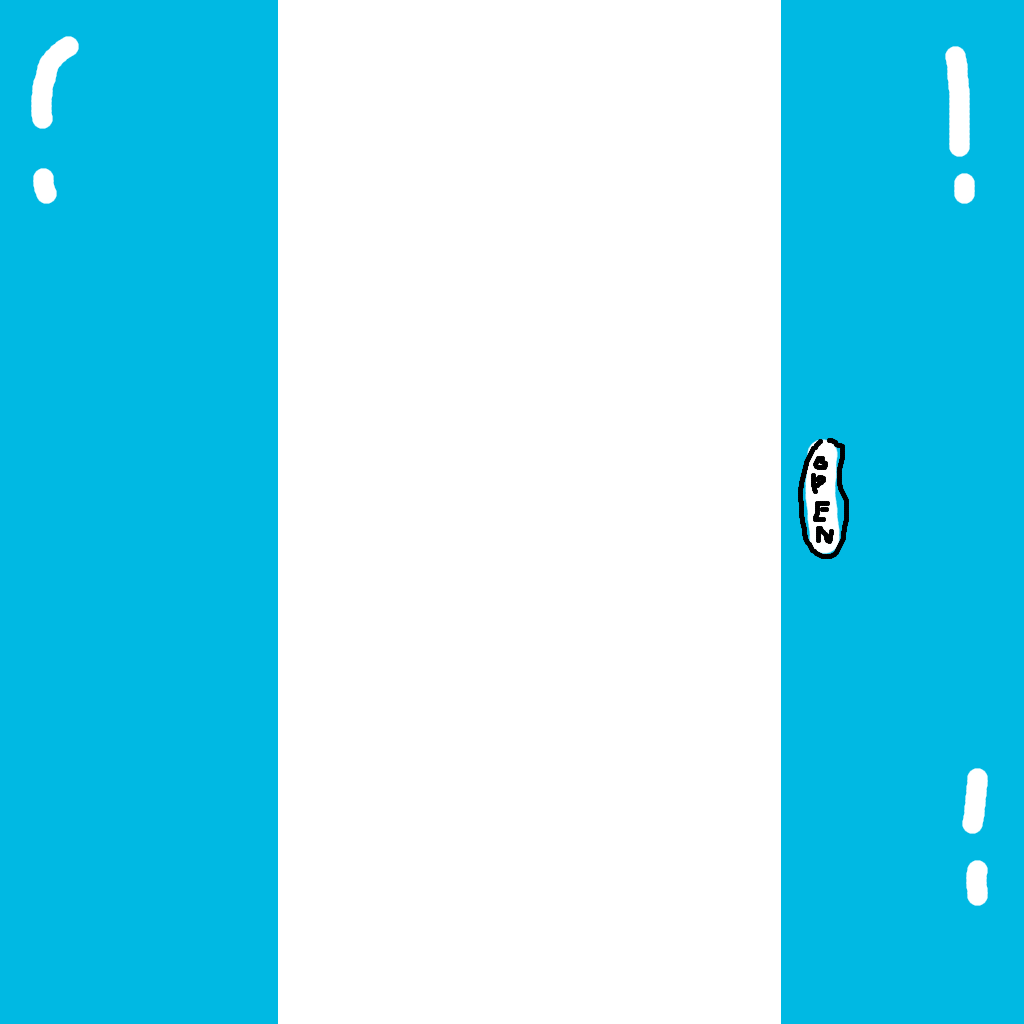
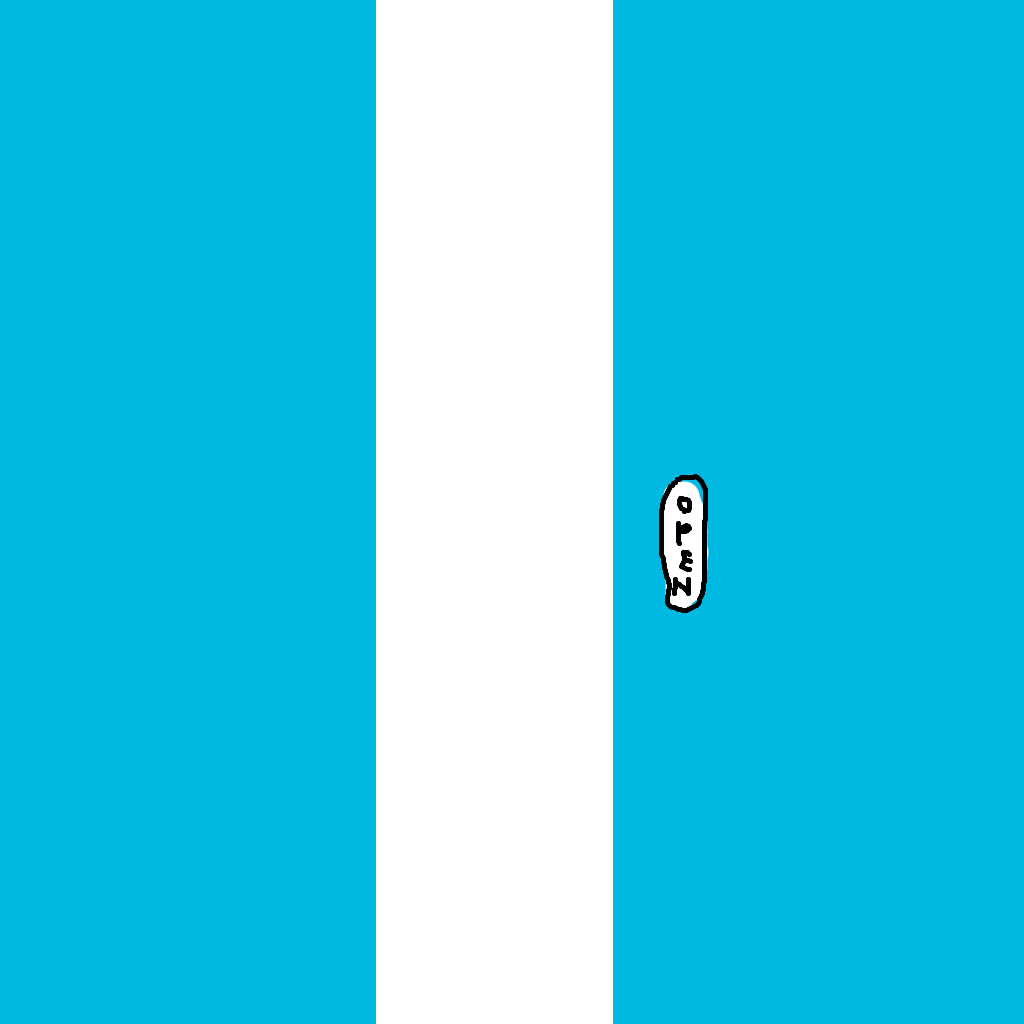
door works well

diff --git a/srcs_bonus/4_render_utils/update_bonus.c b/srcs_bonus/4_render_utils/update_bonus.c
@@ -6,7 +6,7 @@
 /*   By: janhan <janhan@student.42seoul.kr>         +#+  +:+       +#+        */
 /*                                                +#+#+#+#+#+   +#+           */
 /*   Created: 2024/05/13 09:42:08 by janhan            #+#    #+#             */
-/*   Updated: 2024/06/02 19:47:50 by janhan           ###   ########.fr       */
+/*   Updated: 2024/06/04 08:39:14 by sangshin         ###   ########.fr       */
 /*                                                                            */
 /* ************************************************************************** */
 
@@ -44,10 +44,34 @@ static void update_object(t_game *game)
 	i = 0;
 	while (i < game->object_count)
 	{
-		if (game->objects[i]->frame < game->objects[i]->max_frame && game->s_time >= 100)
-			game->objects[i]->frame++;
-		if (game->objects[i]->frame >= game->objects[i]->max_frame)
-			game->objects[i]->frame = 0;
+		if (game->objects[i]->type >=GREEN_LIGHT && game->objects[i]->type <= NOMAL_LIGHT)
+		{
+			if (game->objects[i]->frame < game->objects[i]->max_frame && game->s_time >= 100)
+				game->objects[i]->frame++;
+			if (game->objects[i]->frame >= game->objects[i]->max_frame)
+				game->objects[i]->frame = 0;
+		}
+		else
+		{
+			if (game->objects[i]->state == OPEN && game->objects[i]->frame < game->objects[i]->max_frame)
+				game->objects[i]->frame++;
+			if (game->objects[i]->state == CLOSE && game->objects[i]->frame > 0)
+				game->objects[i]->frame--;
+			if (game->objects[i]->state == OPEN && game->objects[i]->frame == game->objects[i]->max_frame)
+			{
+				if (game->objects[i]->type == HORIZONTAL_DOOR)
+					game->map[(int)(game->objects[i]->object_y - 32) / 64][(int)(game->objects[i]->object_x - 32) / 64] = 'O';
+				else
+					game->map[(int)(game->objects[i]->object_y - 32) / 64][(int)(game->objects[i]->object_x - 32) / 64] = 'P';
+			}
+			else if (game->objects[i]->state == CLOSE && game->objects[i]->frame == 0)
+			{
+				if (game->objects[i]->type == HORIZONTAL_DOOR)
+					game->map[(int)(game->objects[i]->object_y - 32) / 64][(int)(game->objects[i]->object_x - 32) / 64] = 'H';
+				else
+					game->map[(int)(game->objects[i]->object_y - 32) / 64][(int)(game->objects[i]->object_x - 32) / 64] = 'V';
+			}
+		}
 		i++;
 	}
 }

diff --git a/srcs_bonus/2_hook_utils/key_hook_bonus.c b/srcs_bonus/2_hook_utils/key_hook_bonus.c
@@ -6,7 +6,7 @@
 /*   By: janhan <janhan@student.42seoul.kr>         +#+  +:+       +#+        */
 /*                                                +#+#+#+#+#+   +#+           */
 /*   Created: 2024/05/13 12:05:34 by janhan            #+#    #+#             */
-/*   Updated: 2024/05/28 21:35:39 by sangshin         ###   ########.fr       */
+/*   Updated: 2024/06/04 08:41:10 by sangshin         ###   ########.fr       */
 /*                                                                            */
 /* ************************************************************************** */
 
@@ -26,6 +26,31 @@ void	change_mode(t_game *game)
 		mlx_mouse_move(game->mlx_win, WINDOW_W / 2, WINDOW_H / 2);
 		mlx_mouse_hide();
 	}
+}
+
+void	door_open(t_game *game)
+{
+	int	i;
+	t_object *one;
+
+	i = 0;
+	while (i < game->object_count)
+	{
+		one = game->objects[i];
+		if (one->type >= HORIZONTAL_DOOR && one->distance < 100)
+		{
+			if (one->type == HORIZONTAL_DOOR && one->state == CLOSE)
+				one->state = OPEN;
+			else if (one->type == VERTICAL_DOOR && one->state == CLOSE)
+				one->state = OPEN;
+			else if (one->type == HORIZONTAL_DOOR && one->state == OPEN)
+				one->state = CLOSE;
+			else if (one->type == VERTICAL_DOOR && one->state == OPEN)
+				one->state = CLOSE;
+		}
+		i++;
+	}
+
 }
 
 int	key_hook(int keycode, t_game *game)
@@ -49,6 +74,8 @@ int	key_hook(int keycode, t_game *game)
 		else if (game->full_map == TRUE)
 			game->full_map = MAP_SIZE_DOWN;
 	}
+	if (keycode == KEY_E)
+		door_open(game);
 	return (0);
 }
 

diff --git a/srcs_bonus/4_render_utils/player_movement_bonus.c b/srcs_bonus/4_render_utils/player_movement_bonus.c
@@ -6,7 +6,7 @@
 /*   By: janhan <janhan@student.42seoul.kr>         +#+  +:+       +#+        */
 /*                                                +#+#+#+#+#+   +#+           */
 /*   Created: 2024/05/27 17:01:52 by janhan            #+#    #+#             */
-/*   Updated: 2024/05/28 17:24:37 by sangshin         ###   ########.fr       */
+/*   Updated: 2024/06/04 08:16:36 by sangshin         ###   ########.fr       */
 /*                                                                            */
 /* ************************************************************************** */
 
@@ -45,16 +45,16 @@ double	wall_collision(t_game *game, int state)
 	sign = 1 * ((state & 4) == 4) - 1 * ((state & 4) == 0);
 	if (state & 1)
 	{
-		if (game->map[(int)game->player->player_y >> 6]
-			[(int)(game->player->player_x + offset * sign * 10) >> 6] == '1')
+		if (ft_strchr("1HV", game->map[(int)game->player->player_y >> 6]
+			[(int)(game->player->player_x + offset * sign * 10) >> 6]))
 			return (0);
 		else
 			return (offset * sign);
 	}
 	else
 	{
-		if (game->map[(int)(game->player->player_y + offset * sign * 10) >> 6]
-			[(int)game->player->player_x >> 6] == '1')
+		if (ft_strchr("1HV", game->map[(int)game->player->player_y >> 6]
+			[(int)(game->player->player_x + offset * sign * 10) >> 6]))
 			return (0);
 		else
 			return (offset * sign);

diff --git a/srcs_bonus/1_init_utils/init_object_bonus.c b/srcs_bonus/1_init_utils/init_object_bonus.c
@@ -6,7 +6,7 @@
 /*   By: janhan <janhan@student.42seoul.kr>         +#+  +:+       +#+        */
 /*                                                +#+#+#+#+#+   +#+           */
 /*   Created: 2024/05/15 23:53:45 by janhan            #+#    #+#             */
-/*   Updated: 2024/06/03 04:28:24 by sangshin         ###   ########.fr       */
+/*   Updated: 2024/06/04 08:38:54 by sangshin         ###   ########.fr       */
 /*                                                                            */
 /* ************************************************************************** */
 
@@ -22,12 +22,12 @@ static void set_object_position_sub(t_object *object, char **map, int x, int y)
 	if (map[y][x] == 'H')
 	{
 		object->type = HORIZONTAL_DOOR;
-		object->max_frame = 4;
+		object->max_frame = 3;
 	}
 	if (map[y][x] == 'V')
 	{
 		object->type = VERTICAL_DOOR;
-		object->max_frame = 4;
+		object->max_frame = 3;
 	}
 }
 
@@ -47,6 +47,7 @@ static void	set_object_position(t_object *object, char **map, int x, int y)
 		object->max_frame = 4;
 	}
 	set_object_position_sub(object, map, x, y);
+	object->state = CLOSE;
 	object->img_pos_x = 0;
 	object->img_pos_y = 0;
 	object->img_pos_z = 0;

diff --git a/srcs_bonus/4_render_utils/object_render_bonus.c b/srcs_bonus/4_render_utils/object_render_bonus.c
@@ -6,7 +6,7 @@
 /*   By: janhan <janhan@student.42seoul.kr>         +#+  +:+       +#+        */
 /*                                                +#+#+#+#+#+   +#+           */
 /*   Created: 2024/05/15 23:43:33 by janhan            #+#    #+#             */
-/*   Updated: 2024/06/03 14:27:15 by janhan           ###   ########.fr       */
+/*   Updated: 2024/06/04 07:56:30 by sangshin         ###   ########.fr       */
 /*                                                                            */
 /* ************************************************************************** */
 
@@ -374,7 +374,7 @@ void	draw_door(t_object **obj, int cnt, t_player *player, t_game *game)
 						j++;
 					step_y += one_step_y * j;
 					start_y += j;
-					color = color_spoid((int)step_x, (int)step_y, game->object_texture[HORIZONTAL_DOOR][0]);
+					color = color_spoid((int)step_x, (int)step_y, game->object_texture[HORIZONTAL_DOOR][one_door->frame]);
 					if ((color & 0xFF000000) != 0xFF000000)
 						put_pixel_on_img(game->render, render_x, start_y, color);
 					step_y += one_step_y;

diff --git a/includes_bonus/define_bonus.h b/includes_bonus/define_bonus.h
@@ -6,7 +6,7 @@
 /*   By: janhan <janhan@student.42seoul.kr>         +#+  +:+       +#+        */
 /*                                                +#+#+#+#+#+   +#+           */
 /*   Created: 2024/05/11 13:33:01 by janhan            #+#    #+#             */
-/*   Updated: 2024/06/01 11:37:14 by janhan           ###   ########.fr       */
+/*   Updated: 2024/06/04 08:11:52 by sangshin         ###   ########.fr       */
 /*                                                                            */
 /* ************************************************************************** */
 
@@ -102,5 +102,7 @@
 /*========              minimap define               ========*/
 /*************************************************************/
 # define MINI_MAP_RADIUS 5
+# define OPEN 22
+# define CLOSE 32
 
 #endif

diff --git a/srcs_bonus/4_render_utils/render_mini_map_sub_bonus.c b/srcs_bonus/4_render_utils/render_mini_map_sub_bonus.c
@@ -6,7 +6,7 @@
 /*   By: janhan <janhan@student.42seoul.kr>         +#+  +:+       +#+        */
 /*                                                +#+#+#+#+#+   +#+           */
 /*   Created: 2024/05/28 23:54:41 by janhan            #+#    #+#             */
-/*   Updated: 2024/06/03 04:35:06 by sangshin         ###   ########.fr       */
+/*   Updated: 2024/06/04 08:42:42 by sangshin         ###   ########.fr       */
 /*                                                                            */
 /* ************************************************************************** */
______________________________
Give the number of lines in the listing that hold "while", with no other words.

**Response to the exercise**
2